• _MATERIAL FOR THIS TASK_

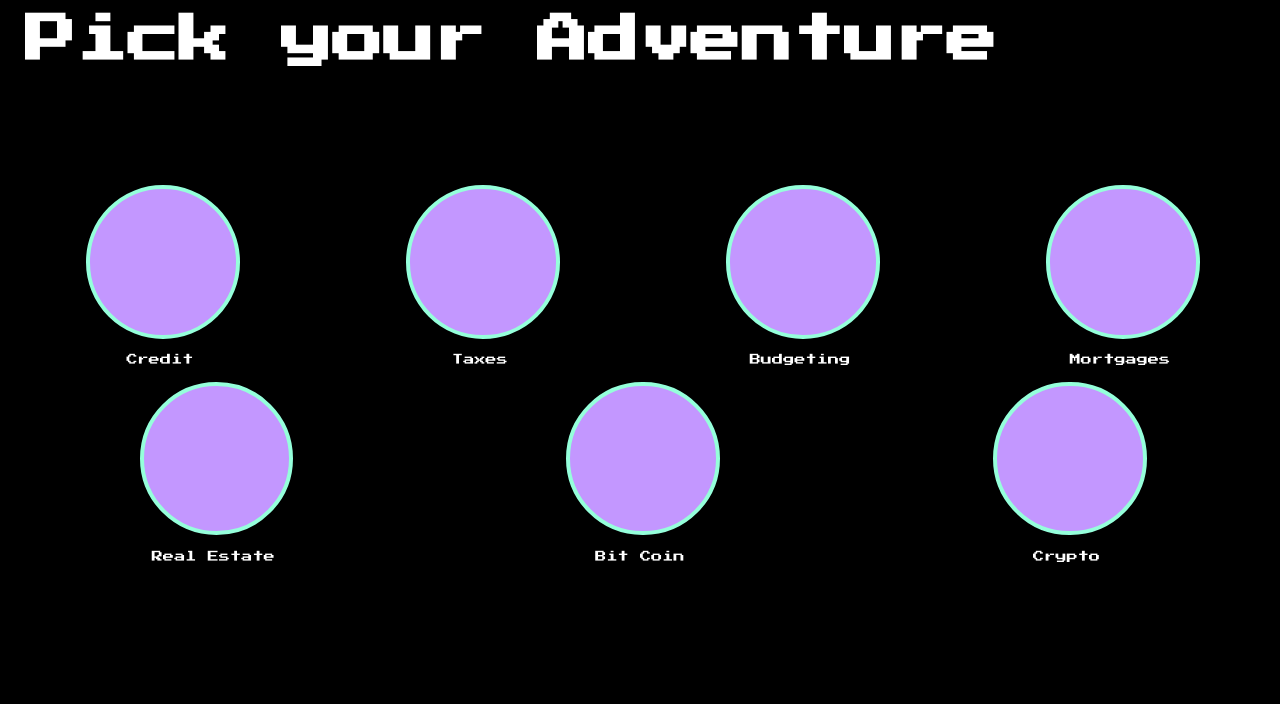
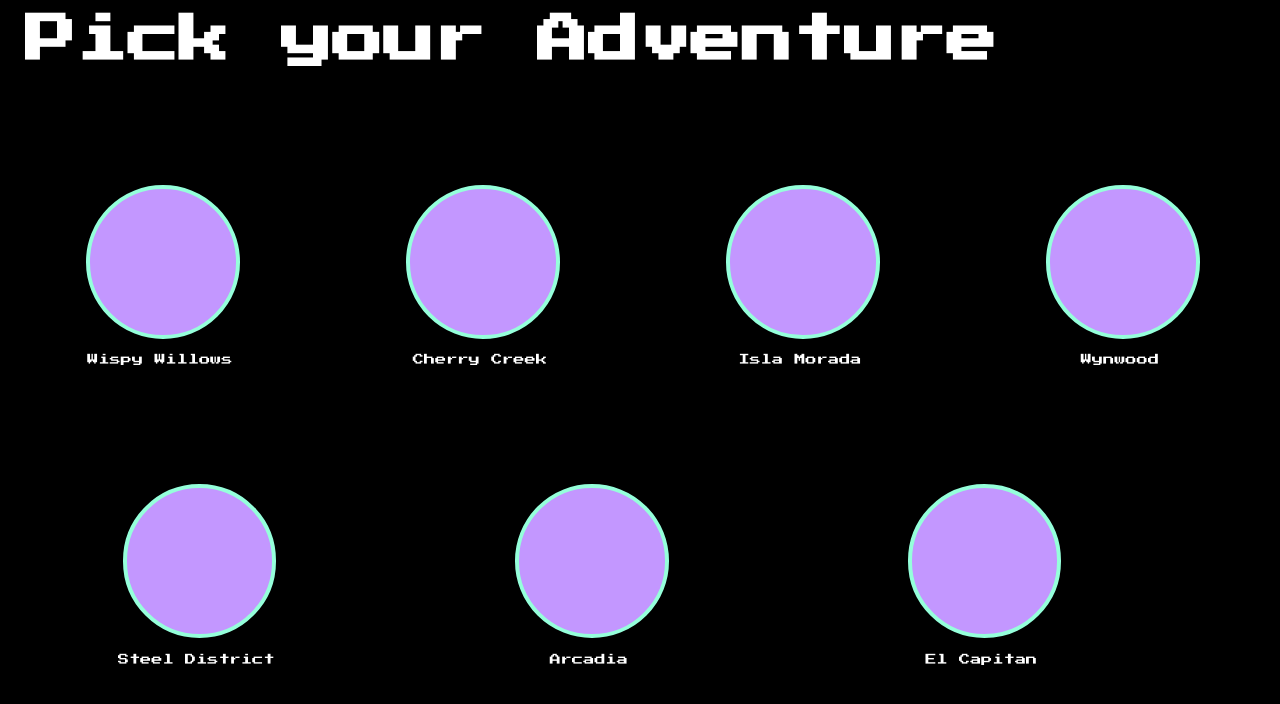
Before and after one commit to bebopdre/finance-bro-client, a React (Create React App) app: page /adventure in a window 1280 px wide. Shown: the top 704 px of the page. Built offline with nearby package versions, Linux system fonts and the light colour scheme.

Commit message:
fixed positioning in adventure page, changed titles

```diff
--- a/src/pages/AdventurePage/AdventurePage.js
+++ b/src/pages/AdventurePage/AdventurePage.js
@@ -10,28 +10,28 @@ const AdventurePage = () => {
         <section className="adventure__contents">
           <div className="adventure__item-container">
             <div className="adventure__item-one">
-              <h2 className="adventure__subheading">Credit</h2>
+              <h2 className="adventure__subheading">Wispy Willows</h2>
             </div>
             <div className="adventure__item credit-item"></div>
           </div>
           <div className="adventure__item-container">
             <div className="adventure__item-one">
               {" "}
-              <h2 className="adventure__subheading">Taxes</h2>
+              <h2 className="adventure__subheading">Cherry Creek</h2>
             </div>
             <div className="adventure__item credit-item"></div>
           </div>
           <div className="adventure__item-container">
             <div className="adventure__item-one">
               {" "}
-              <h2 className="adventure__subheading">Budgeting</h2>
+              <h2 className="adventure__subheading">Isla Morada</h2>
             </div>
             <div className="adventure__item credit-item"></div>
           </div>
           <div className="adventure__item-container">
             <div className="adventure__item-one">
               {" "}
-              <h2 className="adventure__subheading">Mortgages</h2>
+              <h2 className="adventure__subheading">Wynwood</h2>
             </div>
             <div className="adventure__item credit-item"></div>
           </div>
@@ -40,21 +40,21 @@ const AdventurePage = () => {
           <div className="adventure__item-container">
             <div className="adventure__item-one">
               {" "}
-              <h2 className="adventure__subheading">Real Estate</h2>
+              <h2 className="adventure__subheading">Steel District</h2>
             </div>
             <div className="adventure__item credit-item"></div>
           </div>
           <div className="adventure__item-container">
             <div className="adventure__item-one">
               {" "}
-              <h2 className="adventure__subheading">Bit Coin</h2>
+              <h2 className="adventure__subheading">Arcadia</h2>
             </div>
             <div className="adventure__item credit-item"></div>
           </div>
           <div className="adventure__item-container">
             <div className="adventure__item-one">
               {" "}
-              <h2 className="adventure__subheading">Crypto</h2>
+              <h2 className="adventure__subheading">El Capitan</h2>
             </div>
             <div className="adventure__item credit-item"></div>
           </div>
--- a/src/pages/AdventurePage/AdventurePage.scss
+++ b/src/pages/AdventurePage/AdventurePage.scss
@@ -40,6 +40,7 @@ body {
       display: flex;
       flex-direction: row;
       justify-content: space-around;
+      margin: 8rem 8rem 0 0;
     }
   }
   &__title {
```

• _TASK PROMPT_
Among the lines of the data above, find those with the word "AdventurePage" and show them.

• _ANSWER TO THIS EXERCISE_
--- a/src/pages/AdventurePage/AdventurePage.js
+++ b/src/pages/AdventurePage/AdventurePage.js
@@ -10,28 +10,28 @@ const AdventurePage = () => {
@@ -40,21 +40,21 @@ const AdventurePage = () => {
--- a/src/pages/AdventurePage/AdventurePage.scss
+++ b/src/pages/AdventurePage/AdventurePage.scss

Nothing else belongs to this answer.